(User interface change data)
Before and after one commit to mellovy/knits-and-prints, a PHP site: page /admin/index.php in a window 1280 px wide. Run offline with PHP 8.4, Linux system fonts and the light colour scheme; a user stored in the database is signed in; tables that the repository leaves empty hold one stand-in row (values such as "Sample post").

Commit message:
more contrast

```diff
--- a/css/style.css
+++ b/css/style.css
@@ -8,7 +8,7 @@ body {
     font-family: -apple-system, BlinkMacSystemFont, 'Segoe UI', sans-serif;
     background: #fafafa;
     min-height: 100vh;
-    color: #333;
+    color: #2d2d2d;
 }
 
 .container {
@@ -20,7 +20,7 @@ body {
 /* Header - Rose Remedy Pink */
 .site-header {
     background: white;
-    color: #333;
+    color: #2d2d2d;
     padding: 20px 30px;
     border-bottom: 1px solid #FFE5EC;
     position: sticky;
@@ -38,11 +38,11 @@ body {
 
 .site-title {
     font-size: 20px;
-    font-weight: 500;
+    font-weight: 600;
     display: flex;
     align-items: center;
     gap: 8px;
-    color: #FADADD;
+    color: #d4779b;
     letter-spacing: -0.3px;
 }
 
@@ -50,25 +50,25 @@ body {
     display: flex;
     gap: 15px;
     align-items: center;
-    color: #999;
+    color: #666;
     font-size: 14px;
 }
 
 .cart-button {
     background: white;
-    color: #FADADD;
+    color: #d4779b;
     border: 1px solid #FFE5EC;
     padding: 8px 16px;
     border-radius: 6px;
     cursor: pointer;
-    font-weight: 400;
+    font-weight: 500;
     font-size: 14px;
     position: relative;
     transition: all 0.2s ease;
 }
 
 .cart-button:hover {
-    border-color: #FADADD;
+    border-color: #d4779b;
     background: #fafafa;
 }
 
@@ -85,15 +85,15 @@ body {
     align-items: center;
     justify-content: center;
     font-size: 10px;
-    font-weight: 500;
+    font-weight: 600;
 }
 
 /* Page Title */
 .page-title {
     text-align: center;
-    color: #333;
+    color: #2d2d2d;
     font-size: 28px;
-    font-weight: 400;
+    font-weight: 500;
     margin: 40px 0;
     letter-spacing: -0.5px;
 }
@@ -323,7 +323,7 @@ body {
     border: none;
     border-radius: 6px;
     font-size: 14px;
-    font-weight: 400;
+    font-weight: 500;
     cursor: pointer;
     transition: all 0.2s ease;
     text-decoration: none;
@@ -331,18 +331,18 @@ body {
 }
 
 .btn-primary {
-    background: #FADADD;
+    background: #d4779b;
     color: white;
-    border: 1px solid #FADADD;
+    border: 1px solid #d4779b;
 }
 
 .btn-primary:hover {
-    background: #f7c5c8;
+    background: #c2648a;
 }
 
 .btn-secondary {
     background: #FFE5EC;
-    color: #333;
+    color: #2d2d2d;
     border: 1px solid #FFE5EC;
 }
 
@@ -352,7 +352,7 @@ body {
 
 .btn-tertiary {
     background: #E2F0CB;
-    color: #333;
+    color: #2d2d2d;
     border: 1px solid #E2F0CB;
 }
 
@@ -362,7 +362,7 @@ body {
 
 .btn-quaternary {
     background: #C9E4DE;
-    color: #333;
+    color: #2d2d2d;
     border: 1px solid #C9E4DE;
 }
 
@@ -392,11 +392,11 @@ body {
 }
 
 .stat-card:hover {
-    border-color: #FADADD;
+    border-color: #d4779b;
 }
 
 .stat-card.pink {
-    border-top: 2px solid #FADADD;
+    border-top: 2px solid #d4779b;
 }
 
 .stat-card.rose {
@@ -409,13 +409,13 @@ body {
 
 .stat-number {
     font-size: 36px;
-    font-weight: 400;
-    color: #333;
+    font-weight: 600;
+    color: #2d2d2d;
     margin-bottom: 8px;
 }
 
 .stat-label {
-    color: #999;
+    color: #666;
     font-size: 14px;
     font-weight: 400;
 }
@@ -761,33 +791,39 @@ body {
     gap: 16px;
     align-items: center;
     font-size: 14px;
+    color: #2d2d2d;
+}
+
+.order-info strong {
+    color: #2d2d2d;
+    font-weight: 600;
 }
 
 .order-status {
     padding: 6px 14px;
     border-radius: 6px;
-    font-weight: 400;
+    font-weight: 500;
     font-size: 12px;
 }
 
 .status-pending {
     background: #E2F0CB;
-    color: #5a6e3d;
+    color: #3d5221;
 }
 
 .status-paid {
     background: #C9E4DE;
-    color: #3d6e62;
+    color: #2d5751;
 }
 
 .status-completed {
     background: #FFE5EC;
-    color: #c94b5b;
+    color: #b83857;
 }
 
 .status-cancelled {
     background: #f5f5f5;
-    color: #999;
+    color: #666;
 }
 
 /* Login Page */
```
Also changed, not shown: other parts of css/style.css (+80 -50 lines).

* * *

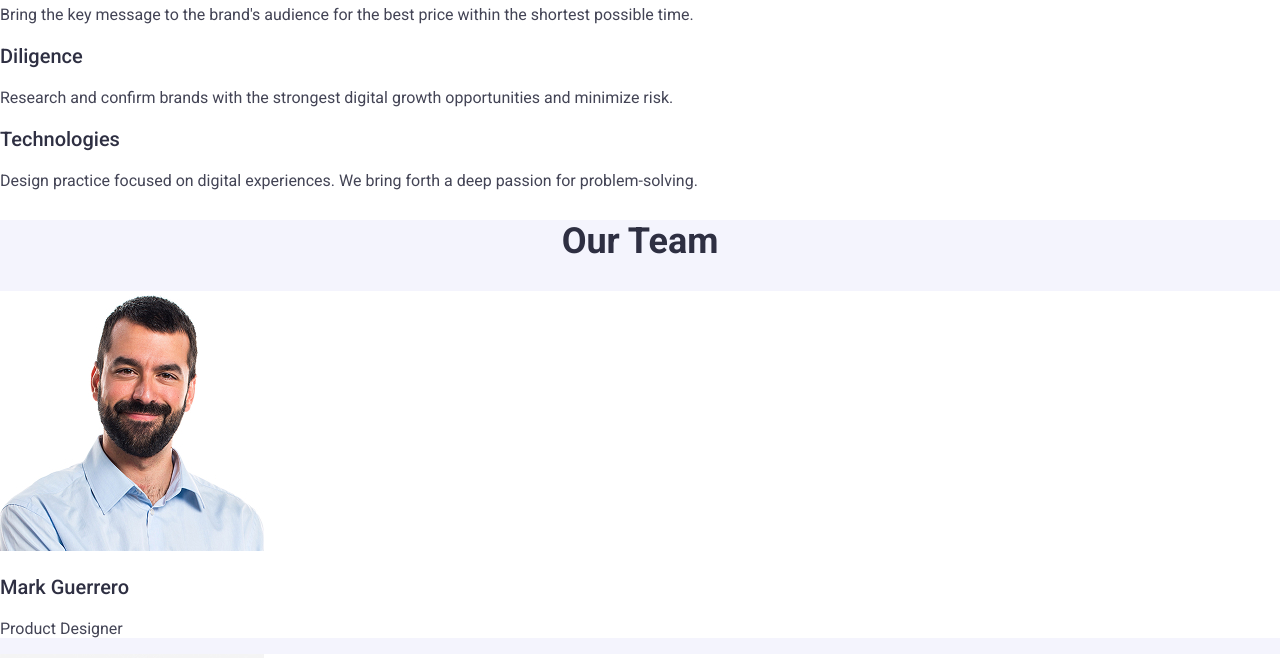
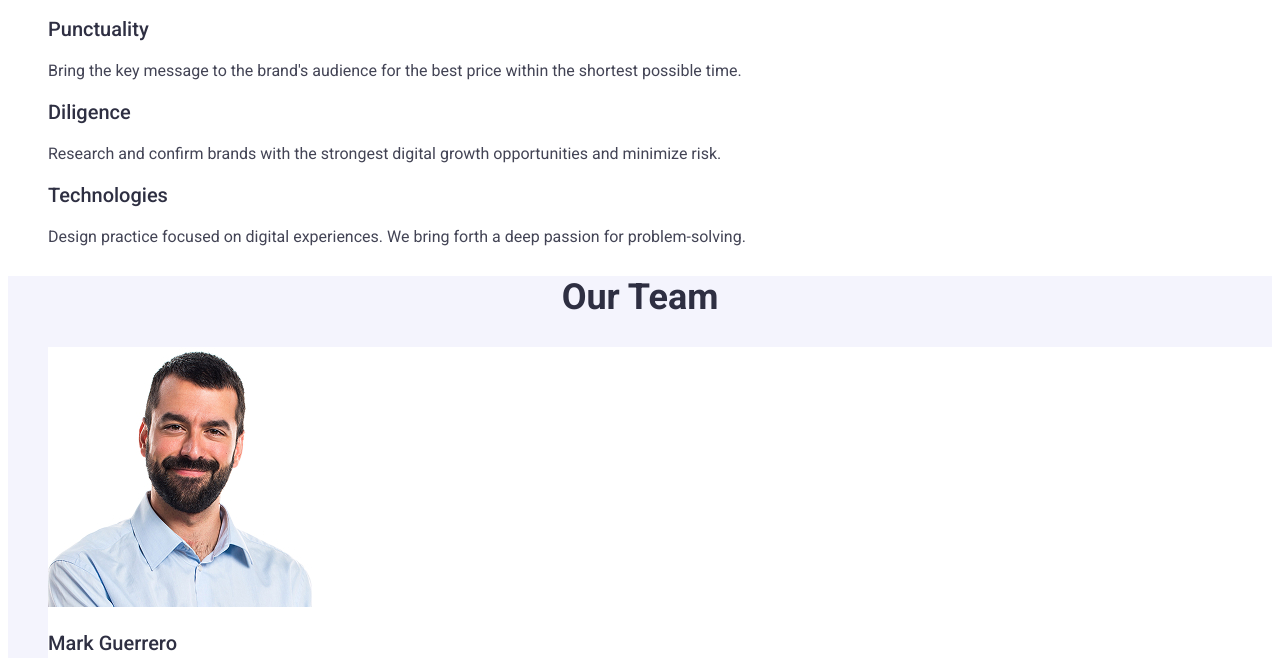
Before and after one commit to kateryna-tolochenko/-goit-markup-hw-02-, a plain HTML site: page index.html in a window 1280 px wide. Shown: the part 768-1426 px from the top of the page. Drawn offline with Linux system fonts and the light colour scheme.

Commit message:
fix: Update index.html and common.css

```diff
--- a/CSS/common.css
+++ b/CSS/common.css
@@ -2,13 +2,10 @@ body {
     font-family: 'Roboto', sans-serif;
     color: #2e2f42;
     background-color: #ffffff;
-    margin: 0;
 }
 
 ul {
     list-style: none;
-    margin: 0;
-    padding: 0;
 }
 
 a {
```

» Work task
Among the lines of the records, copy out each one that contains the word "padding".

» Solution for this task
     padding: 20px 30px;
     padding: 8px 16px;
     padding: 6px 14px;
-    padding: 0;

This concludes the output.